Data to use below:
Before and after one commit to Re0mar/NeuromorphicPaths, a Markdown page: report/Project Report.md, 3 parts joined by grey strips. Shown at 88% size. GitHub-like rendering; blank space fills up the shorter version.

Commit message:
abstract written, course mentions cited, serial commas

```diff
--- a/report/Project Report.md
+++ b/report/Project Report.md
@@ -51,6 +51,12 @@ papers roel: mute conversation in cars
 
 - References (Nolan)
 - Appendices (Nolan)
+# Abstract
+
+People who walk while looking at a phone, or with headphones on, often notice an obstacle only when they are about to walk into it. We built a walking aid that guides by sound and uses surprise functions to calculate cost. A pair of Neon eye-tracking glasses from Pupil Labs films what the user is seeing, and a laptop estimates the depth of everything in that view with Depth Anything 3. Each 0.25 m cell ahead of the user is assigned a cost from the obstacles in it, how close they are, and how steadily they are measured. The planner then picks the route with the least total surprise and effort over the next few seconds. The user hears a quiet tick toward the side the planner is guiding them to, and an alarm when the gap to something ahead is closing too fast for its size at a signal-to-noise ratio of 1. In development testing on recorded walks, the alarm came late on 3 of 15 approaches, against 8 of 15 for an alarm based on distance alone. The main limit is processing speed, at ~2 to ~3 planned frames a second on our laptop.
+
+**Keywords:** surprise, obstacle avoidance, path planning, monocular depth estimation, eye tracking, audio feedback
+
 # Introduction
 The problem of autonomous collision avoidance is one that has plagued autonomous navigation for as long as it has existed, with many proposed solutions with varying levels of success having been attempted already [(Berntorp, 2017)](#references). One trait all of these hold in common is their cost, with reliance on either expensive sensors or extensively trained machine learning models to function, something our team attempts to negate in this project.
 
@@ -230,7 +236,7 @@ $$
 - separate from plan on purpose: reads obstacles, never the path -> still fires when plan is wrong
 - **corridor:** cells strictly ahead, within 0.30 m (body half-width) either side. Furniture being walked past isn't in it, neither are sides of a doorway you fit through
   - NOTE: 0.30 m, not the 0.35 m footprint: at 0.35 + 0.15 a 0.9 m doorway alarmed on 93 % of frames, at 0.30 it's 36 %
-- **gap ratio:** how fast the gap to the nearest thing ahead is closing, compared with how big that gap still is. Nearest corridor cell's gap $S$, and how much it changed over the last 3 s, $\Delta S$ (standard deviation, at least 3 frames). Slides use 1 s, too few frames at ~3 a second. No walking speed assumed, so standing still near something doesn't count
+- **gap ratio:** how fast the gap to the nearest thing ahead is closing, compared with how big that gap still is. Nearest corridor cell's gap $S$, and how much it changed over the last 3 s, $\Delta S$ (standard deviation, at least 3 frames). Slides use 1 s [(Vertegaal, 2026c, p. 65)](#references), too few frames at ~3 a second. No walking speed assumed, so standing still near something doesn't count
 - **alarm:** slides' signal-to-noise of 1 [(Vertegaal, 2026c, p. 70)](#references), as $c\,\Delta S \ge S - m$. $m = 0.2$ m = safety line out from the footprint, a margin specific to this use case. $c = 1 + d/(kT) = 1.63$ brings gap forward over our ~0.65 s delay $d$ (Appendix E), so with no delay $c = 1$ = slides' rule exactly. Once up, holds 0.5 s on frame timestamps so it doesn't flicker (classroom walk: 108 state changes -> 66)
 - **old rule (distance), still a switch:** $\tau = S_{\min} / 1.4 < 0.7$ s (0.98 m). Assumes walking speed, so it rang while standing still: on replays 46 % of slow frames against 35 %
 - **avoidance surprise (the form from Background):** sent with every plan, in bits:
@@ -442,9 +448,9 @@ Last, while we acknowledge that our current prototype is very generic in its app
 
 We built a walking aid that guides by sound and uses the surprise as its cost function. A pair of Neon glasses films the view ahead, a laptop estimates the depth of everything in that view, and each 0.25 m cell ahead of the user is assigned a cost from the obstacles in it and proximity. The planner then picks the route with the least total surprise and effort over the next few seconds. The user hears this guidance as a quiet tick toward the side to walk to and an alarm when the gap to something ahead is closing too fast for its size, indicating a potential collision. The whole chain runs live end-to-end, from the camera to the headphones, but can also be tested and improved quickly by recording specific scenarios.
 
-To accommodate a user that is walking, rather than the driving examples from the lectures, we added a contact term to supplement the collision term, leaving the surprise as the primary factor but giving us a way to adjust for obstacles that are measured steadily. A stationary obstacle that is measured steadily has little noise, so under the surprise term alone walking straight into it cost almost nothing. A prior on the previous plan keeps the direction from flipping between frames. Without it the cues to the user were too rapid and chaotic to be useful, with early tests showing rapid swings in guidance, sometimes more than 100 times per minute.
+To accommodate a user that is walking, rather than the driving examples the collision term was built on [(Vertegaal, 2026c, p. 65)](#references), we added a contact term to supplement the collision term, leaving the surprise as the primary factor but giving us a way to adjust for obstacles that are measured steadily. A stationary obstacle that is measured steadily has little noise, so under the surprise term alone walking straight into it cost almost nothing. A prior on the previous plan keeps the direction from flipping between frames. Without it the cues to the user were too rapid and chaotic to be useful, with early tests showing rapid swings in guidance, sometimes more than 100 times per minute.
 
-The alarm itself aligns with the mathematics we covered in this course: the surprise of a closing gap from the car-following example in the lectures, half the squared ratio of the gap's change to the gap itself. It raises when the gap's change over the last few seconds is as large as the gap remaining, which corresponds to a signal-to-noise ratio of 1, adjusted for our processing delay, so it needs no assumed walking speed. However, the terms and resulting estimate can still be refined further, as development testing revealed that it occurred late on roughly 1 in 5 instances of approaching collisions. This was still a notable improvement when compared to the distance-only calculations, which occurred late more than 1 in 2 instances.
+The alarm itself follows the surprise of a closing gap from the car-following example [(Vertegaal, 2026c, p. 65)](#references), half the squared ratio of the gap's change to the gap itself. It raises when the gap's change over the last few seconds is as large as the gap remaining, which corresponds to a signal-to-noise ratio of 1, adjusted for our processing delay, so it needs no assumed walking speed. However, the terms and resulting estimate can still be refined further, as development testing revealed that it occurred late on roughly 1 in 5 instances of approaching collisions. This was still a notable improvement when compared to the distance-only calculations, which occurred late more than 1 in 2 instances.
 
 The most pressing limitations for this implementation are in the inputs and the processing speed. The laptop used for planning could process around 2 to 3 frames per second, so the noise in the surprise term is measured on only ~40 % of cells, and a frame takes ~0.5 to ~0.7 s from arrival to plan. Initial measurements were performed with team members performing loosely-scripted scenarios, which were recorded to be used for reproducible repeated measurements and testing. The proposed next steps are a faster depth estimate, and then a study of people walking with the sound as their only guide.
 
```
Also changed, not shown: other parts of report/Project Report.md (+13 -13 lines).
End of Data to use.
* Work required
Please repeat the material above, word for word and in full.

* Exercise answer
Before and after one commit to Re0mar/NeuromorphicPaths, a Markdown page: report/Project Report.md, 3 parts joined by grey strips. Shown at 88% size. GitHub-like rendering; blank space fills up the shorter version.

Commit message:
abstract written, course mentions cited, serial commas

```diff
--- a/report/Project Report.md
+++ b/report/Project Report.md
@@ -51,6 +51,12 @@ papers roel: mute conversation in cars
 
 - References (Nolan)
 - Appendices (Nolan)
+# Abstract
+
+People who walk while looking at a phone, or with headphones on, often notice an obstacle only when they are about to walk into it. We built a walking aid that guides by sound and uses surprise functions to calculate cost. A pair of Neon eye-tracking glasses from Pupil Labs films what the user is seeing, and a laptop estimates the depth of everything in that view with Depth Anything 3. Each 0.25 m cell ahead of the user is assigned a cost from the obstacles in it, how close they are, and how steadily they are measured. The planner then picks the route with the least total surprise and effort over the next few seconds. The user hears a quiet tick toward the side the planner is guiding them to, and an alarm when the gap to something ahead is closing too fast for its size at a signal-to-noise ratio of 1. In development testing on recorded walks, the alarm came late on 3 of 15 approaches, against 8 of 15 for an alarm based on distance alone. The main limit is processing speed, at ~2 to ~3 planned frames a second on our laptop.
+
+**Keywords:** surprise, obstacle avoidance, path planning, monocular depth estimation, eye tracking, audio feedback
+
 # Introduction
 The problem of autonomous collision avoidance is one that has plagued autonomous navigation for as long as it has existed, with many proposed solutions with varying levels of success having been attempted already [(Berntorp, 2017)](#references). One trait all of these hold in common is their cost, with reliance on either expensive sensors or extensively trained machine learning models to function, something our team attempts to negate in this project.
 
@@ -230,7 +236,7 @@ $$
 - separate from plan on purpose: reads obstacles, never the path -> still fires when plan is wrong
 - **corridor:** cells strictly ahead, within 0.30 m (body half-width) either side. Furniture being walked past isn't in it, neither are sides of a doorway you fit through
   - NOTE: 0.30 m, not the 0.35 m footprint: at 0.35 + 0.15 a 0.9 m doorway alarmed on 93 % of frames, at 0.30 it's 36 %
-- **gap ratio:** how fast the gap to the nearest thing ahead is closing, compared with how big that gap still is. Nearest corridor cell's gap $S$, and how much it changed over the last 3 s, $\Delta S$ (standard deviation, at least 3 frames). Slides use 1 s, too few frames at ~3 a second. No walking speed assumed, so standing still near something doesn't count
+- **gap ratio:** how fast the gap to the nearest thing ahead is closing, compared with how big that gap still is. Nearest corridor cell's gap $S$, and how much it changed over the last 3 s, $\Delta S$ (standard deviation, at least 3 frames). Slides use 1 s [(Vertegaal, 2026c, p. 65)](#references), too few frames at ~3 a second. No walking speed assumed, so standing still near something doesn't count
 - **alarm:** slides' signal-to-noise of 1 [(Vertegaal, 2026c, p. 70)](#references), as $c\,\Delta S \ge S - m$. $m = 0.2$ m = safety line out from the footprint, a margin specific to this use case. $c = 1 + d/(kT) = 1.63$ brings gap forward over our ~0.65 s delay $d$ (Appendix E), so with no delay $c = 1$ = slides' rule exactly. Once up, holds 0.5 s on frame timestamps so it doesn't flicker (classroom walk: 108 state changes -> 66)
 - **old rule (distance), still a switch:** $\tau = S_{\min} / 1.4 < 0.7$ s (0.98 m). Assumes walking speed, so it rang while standing still: on replays 46 % of slow frames against 35 %
 - **avoidance surprise (the form from Background):** sent with every plan, in bits:
@@ -442,9 +448,9 @@ Last, while we acknowledge that our current prototype is very generic in its app
 
 We built a walking aid that guides by sound and uses the surprise as its cost function. A pair of Neon glasses films the view ahead, a laptop estimates the depth of everything in that view, and each 0.25 m cell ahead of the user is assigned a cost from the obstacles in it and proximity. The planner then picks the route with the least total surprise and effort over the next few seconds. The user hears this guidance as a quiet tick toward the side to walk to and an alarm when the gap to something ahead is closing too fast for its size, indicating a potential collision. The whole chain runs live end-to-end, from the camera to the headphones, but can also be tested and improved quickly by recording specific scenarios.
 
-To accommodate a user that is walking, rather than the driving examples from the lectures, we added a contact term to supplement the collision term, leaving the surprise as the primary factor but giving us a way to adjust for obstacles that are measured steadily. A stationary obstacle that is measured steadily has little noise, so under the surprise term alone walking straight into it cost almost nothing. A prior on the previous plan keeps the direction from flipping between frames. Without it the cues to the user were too rapid and chaotic to be useful, with early tests showing rapid swings in guidance, sometimes more than 100 times per minute.
+To accommodate a user that is walking, rather than the driving examples the collision term was built on [(Vertegaal, 2026c, p. 65)](#references), we added a contact term to supplement the collision term, leaving the surprise as the primary factor but giving us a way to adjust for obstacles that are measured steadily. A stationary obstacle that is measured steadily has little noise, so under the surprise term alone walking straight into it cost almost nothing. A prior on the previous plan keeps the direction from flipping between frames. Without it the cues to the user were too rapid and chaotic to be useful, with early tests showing rapid swings in guidance, sometimes more than 100 times per minute.
 
-The alarm itself aligns with the mathematics we covered in this course: the surprise of a closing gap from the car-following example in the lectures, half the squared ratio of the gap's change to the gap itself. It raises when the gap's change over the last few seconds is as large as the gap remaining, which corresponds to a signal-to-noise ratio of 1, adjusted for our processing delay, so it needs no assumed walking speed. However, the terms and resulting estimate can still be refined further, as development testing revealed that it occurred late on roughly 1 in 5 instances of approaching collisions. This was still a notable improvement when compared to the distance-only calculations, which occurred late more than 1 in 2 instances.
+The alarm itself follows the surprise of a closing gap from the car-following example [(Vertegaal, 2026c, p. 65)](#references), half the squared ratio of the gap's change to the gap itself. It raises when the gap's change over the last few seconds is as large as the gap remaining, which corresponds to a signal-to-noise ratio of 1, adjusted for our processing delay, so it needs no assumed walking speed. However, the terms and resulting estimate can still be refined further, as development testing revealed that it occurred late on roughly 1 in 5 instances of approaching collisions. This was still a notable improvement when compared to the distance-only calculations, which occurred late more than 1 in 2 instances.
 
 The most pressing limitations for this implementation are in the inputs and the processing speed. The laptop used for planning could process around 2 to 3 frames per second, so the noise in the surprise term is measured on only ~40 % of cells, and a frame takes ~0.5 to ~0.7 s from arrival to plan. Initial measurements were performed with team members performing loosely-scripted scenarios, which were recorded to be used for reproducible repeated measurements and testing. The proposed next steps are a faster depth estimate, and then a study of people walking with the sound as their only guide.
 
```
Also changed, not shown: other parts of report/Project Report.md (+13 -13 lines).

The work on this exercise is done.